** TASK PROMPT **
Determine the number of lines in the data that include the word "fontSize", and write only that number.

Change detection outputs:

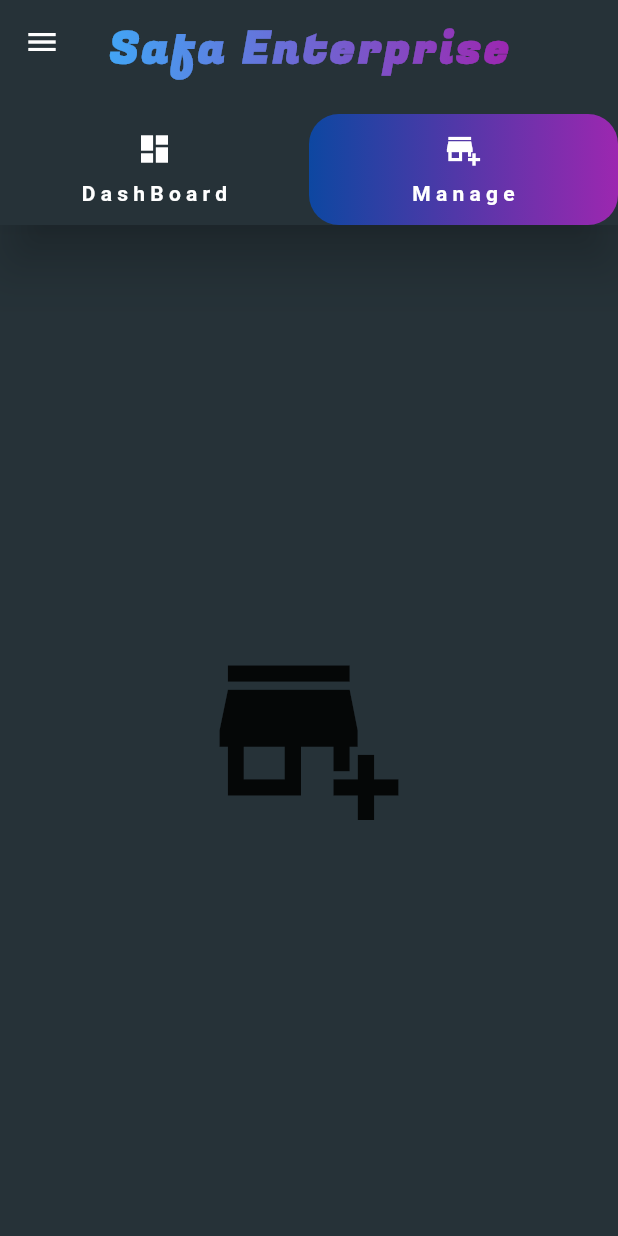
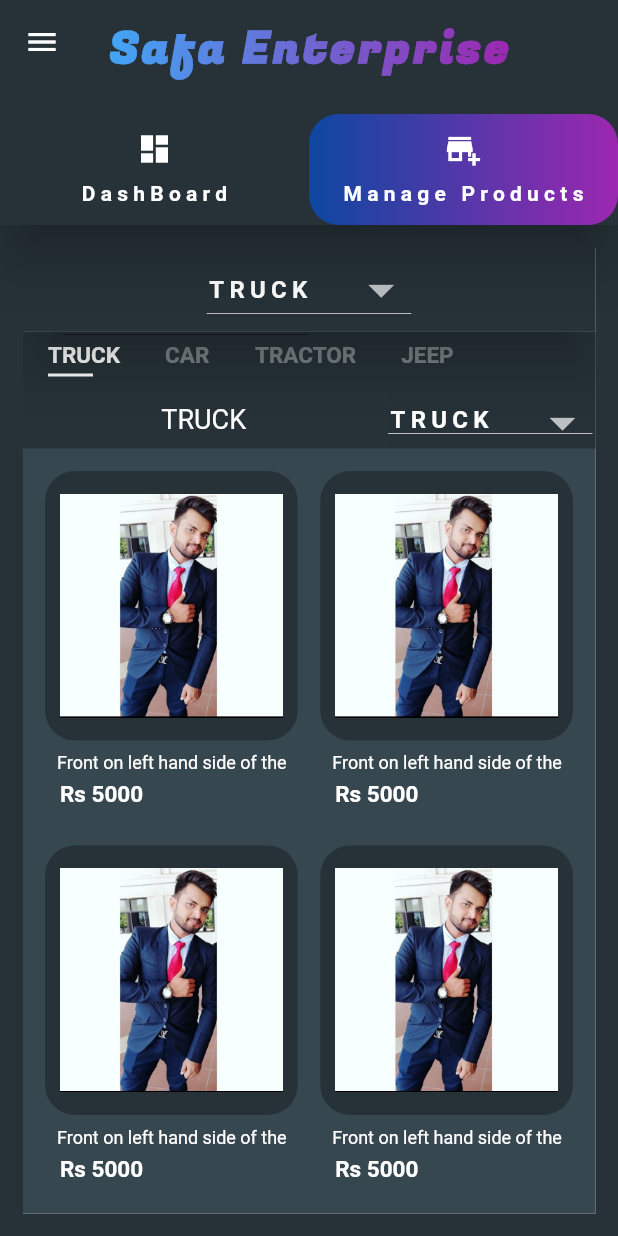
Before and after one commit to anas1606/Safa-Admin-App, a Flutter app: the Dashboard screen opened by its route, tab 2 chosen, on a phone screen of 412 x 824 dp. Run offline on Flutter 3.47's test engine with Material 2 defaults, Android fonts, the phone set to English and light mode, and no system bars; our stand-ins replace fl_chart, flutter_spinkit, percent_indicator, shared_preferences, toast; accounts and stored records are empty.

Commit message:
manage produts with grid builder

```diff
--- /dev/null
+++ b/lib/DashBoard Internals/Product/ProductBody.dart
@@ -0,0 +1,163 @@
+import 'package:flutter/foundation.dart';
+import 'package:flutter/material.dart';
+import 'package:flutter/services.dart';
+import 'package:safa_admin/DashBoard%20Internals/Product/iteamCard.dart';
+
+class ProductBody extends StatefulWidget {
+  ProductBody({key, @required this.names, @required this.model})
+      : super(key: key);
+
+  final List<String> names;
+  final List<String> model;
+  @override
+  _ProductBodyState createState() => _ProductBodyState(names, model);
+}
+
+class _ProductBodyState extends State<ProductBody> {
+  _ProductBodyState(List<String> names, List<String> model) {
+    this.names = names;
+    this.model = model;
+  }
+  @override
+  void initState() {
+    super.initState();
+    dropDown = model[0];
+  }
+
+  List<String> names;
+  List<String> model;
+  int selectedindex = 0;
+  String dropDown;
+
+  @override
+  Widget build(BuildContext context) {
+    return Container(
+      color: Colors.blueGrey[800],
+      child: Column(
+        crossAxisAlignment: CrossAxisAlignment.start,
+        children: [
+          Container(
+            padding: EdgeInsets.all(2),
+            color: Colors.blueGrey[900],
+            child: SizedBox(
+              height: 35,
+              child: ListView.builder(
+                scrollDirection: Axis.horizontal,
+                itemCount: widget.names.length,
+                itemBuilder: (context, index) => buildNames(index),
+              ),
+            ),
+          ),
+          Row(
+            children: [
+              Expanded(
+                child: Container(
+                  alignment: Alignment.bottomLeft,
+                  padding: EdgeInsets.all(2),
+                  color: Colors.blueGrey[900],
+                  child: SizedBox(
+                    height: 35,
+                    child: Center(
+                      child: Text(
+                        dropDown,
+                        style: TextStyle(
+                          fontSize: 18,
+                          color: Colors.white,
+                        ),
+                      ),
+                    ),
+                  ),
+                ),
+              ),
+              Container(
+                padding: EdgeInsets.all(2),
+                color: Colors.blueGrey[900],
+                child: modelDropDown(),
+              ),
+            ],
+          ),
+          Expanded(
+            child: Padding(
+              padding: const EdgeInsets.all(15),
+              child: GridView.builder(
+                  itemCount: names.length * 10,
+                  gridDelegate: SliverGridDelegateWithFixedCrossAxisCount(
+                      crossAxisCount: 2,
+                      childAspectRatio: 0.75,
+                      mainAxisSpacing: 25,
+                      crossAxisSpacing: 15),
+                  itemBuilder: (context, index) => IteamCard()),
+            ),
+          )
+        ],
+      ),
+    );
+  }
+
+  Widget buildNames(int index) {
+    return GestureDetector(
+      onTap: () {
+        HapticFeedback.heavyImpact();
+        setState(() {
+          selectedindex = index;
+        });
+      },
+      child: Padding(
+        padding: const EdgeInsets.symmetric(horizontal: 15),
+        child: Column(
+          crossAxisAlignment: CrossAxisAlignment.start,
+          children: [
+            Container(
+              margin: EdgeInsets.only(top: 5),
+              child: Text(
+                widget.names[index],
+                style: TextStyle(
+                  color: selectedindex == index ? Colors.white : Colors.white38,
+                  fontSize: 15,
+                  fontWeight: FontWeight.bold,
+                ),
+              ),
+            ),
+            Container(
+              margin: EdgeInsets.only(top: 3),
+              height: 2,
+              width: 30,
+              color: selectedindex == index ? Colors.white : Colors.transparent,
+            )
+          ],
+        ),
+      ),
+    );
+  }
+
+  Widget modelDropDown() {
+    return SizedBox(
+      height: 35,
+      child: DropdownButton<String>(
+        iconSize: 40,
+        icon: Icon(Icons.arrow_drop_down_sharp),
+        iconEnabledColor: Colors.white70,
+        value: dropDown,
+        dropdownColor: Colors.blueGrey[900],
+        style: TextStyle(
+          color: Colors.white,
+          fontSize: 16,
+          fontWeight: FontWeight.bold,
+          letterSpacing: 3.5,
+        ),
+        items: model.map((String value) {
+          return DropdownMenuItem<String>(
+            value: value,
+            child: new Text(value),
+          );
+        }).toList(),
+        onChanged: (String newValue) {
+          HapticFeedback.heavyImpact();
+          setState(() {
+            dropDown = newValue;
+          });
+        },
+      ),
+    );
+  }
+}
--- /dev/null
+++ b/lib/DashBoard Internals/Product/Produts.dart
@@ -0,0 +1,62 @@
+import 'package:flutter/material.dart';
+import 'package:flutter/services.dart';
+import 'package:safa_admin/DashBoard%20Internals/Product/ProductBody.dart';
+
+class Product extends StatefulWidget {
+  Product({Key key}) : super(key: key);
+
+  @override
+  _ProductState createState() => _ProductState();
+}
+
+class _ProductState extends State<Product> {
+  String dropDown = getlist()[0];
+  @override
+  Widget build(BuildContext context) {
+    return Scaffold(
+      appBar: AppBar(
+        brightness: Brightness.dark,
+        backgroundColor: Colors.blueGrey[900],
+        automaticallyImplyLeading: false,
+        centerTitle: true,
+        title: Row(
+          mainAxisAlignment: MainAxisAlignment.center,
+          children: [
+            DropdownButton<String>(
+              iconSize: 40,
+              icon: Icon(Icons.arrow_drop_down_sharp),
+              iconEnabledColor: Colors.white70,
+              value: dropDown,
+              dropdownColor: Colors.blueGrey[900],
+              style: TextStyle(
+                color: Colors.white,
+                fontSize: 16,
+                fontWeight: FontWeight.bold,
+                letterSpacing: 3.5,
+              ),
+              items: getlist().map((String value) {
+                return DropdownMenuItem<String>(
+                  value: value,
+                  child: new Text(value),
+                );
+              }).toList(),
+              onChanged: (String newValue) {
+                HapticFeedback.heavyImpact();
+                setState(() {
+                  dropDown = newValue;
+                });
+              },
+            )
+          ],
+        ),
+        elevation: 15.0,
+      ),
+      body: ProductBody(names: getlist(), model: getlist()),
+    );
+  }
+}
+
+List<String> getlist() {
+  List<String> a = ["TRUCK", "CAR", "TRACTOR", "JEEP"];
+  return a;
+}
--- /dev/null
+++ b/lib/DashBoard Internals/Product/iteamCard.dart
@@ -0,0 +1,49 @@
+import 'package:flutter/material.dart';
+
+class IteamCard extends StatefulWidget {
+  IteamCard({
+    Key key,
+  }) : super(key: key);
+
+  @override
+  _IteamCardState createState() => _IteamCardState();
+}
+
+class _IteamCardState extends State<IteamCard> {
+  @override
+  Widget build(BuildContext context) {
+    return Column(
+      crossAxisAlignment: CrossAxisAlignment.start,
+      children: [
+        Expanded(
+          child: Container(
+            padding: EdgeInsets.all(10),
+            decoration: BoxDecoration(
+              color: Colors.blueGrey[900],
+              borderRadius: BorderRadius.circular(20),
+            ),
+            child: Image.asset("asset/pic2.jpeg"),
+          ),
+        ),
+        Padding(
+          padding: const EdgeInsets.only(left: 8.0, top: 8.0),
+          child: Text(
+            "Front on left hand side of the",
+            style: TextStyle(color: Colors.white, fontSize: 12),
+          ),
+        ),
+        Padding(
+          padding: const EdgeInsets.only(left: 10, top: 5),
+          child: Text(
+            "Rs 5000",
+            style: TextStyle(
+              color: Colors.white,
+              fontSize: 15,
+              fontWeight: FontWeight.bold,
+            ),
+          ),
+        ),
+      ],
+    );
+  }
+}
--- a/lib/Dashboard.dart
+++ b/lib/Dashboard.dart
@@ -1,5 +1,6 @@
 import 'package:flutter/material.dart';
 import 'package:flutter/services.dart';
+import 'package:safa_admin/DashBoard%20Internals/Product/Produts.dart';
 import 'package:safa_admin/DashBoardDesign.dart';
 import 'package:safa_admin/Decoraters/GradiantText.dart';
 import 'package:safa_admin/Drawer.dart';
@@ -71,7 +72,7 @@ class _DashboardState extends State<Dashboard> with TickerProviderStateMixin {
                   ),
                   child: FittedBox(
                     fit: BoxFit.scaleDown,
-                    child: Text("Manage",
+                    child: Text("Manage Products",
                         style: TextStyle(
                           color: _tabController.index == 1
                               ? Colors.white
@@ -127,12 +128,7 @@ class _DashboardState extends State<Dashboard> with TickerProviderStateMixin {
               children: <Widget>[
                 Container(child: DashBoardDesign()),
                 Container(
-                  child: Center(
-                    child: Icon(
-                      Icons.add_business,
-                      size: 130,
-                    ),
-                  ),
+                  child: Product(),
                 ),
               ],
             ),
--- a/lib/main.dart
+++ b/lib/main.dart
@@ -1,11 +1,11 @@
 import 'dart:async';
 import 'package:flutter/material.dart';
 import 'package:flutter/services.dart';
+import 'package:safa_admin/DashBoard%20Internals/Product/Produts.dart';
 import 'package:safa_admin/DashBoard%20Internals/category.dart';
 import 'package:safa_admin/Dashboard.dart';
 import 'package:safa_admin/Login/LoginPage.dart';
 import 'package:safa_admin/splashScreen.dart';
-import 'package:shared_preferences/shared_preferences.dart';
 import 'package:shared_preferences/shared_preferences.dart';
 
 void main() {
```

** FINAL ANSWER **
6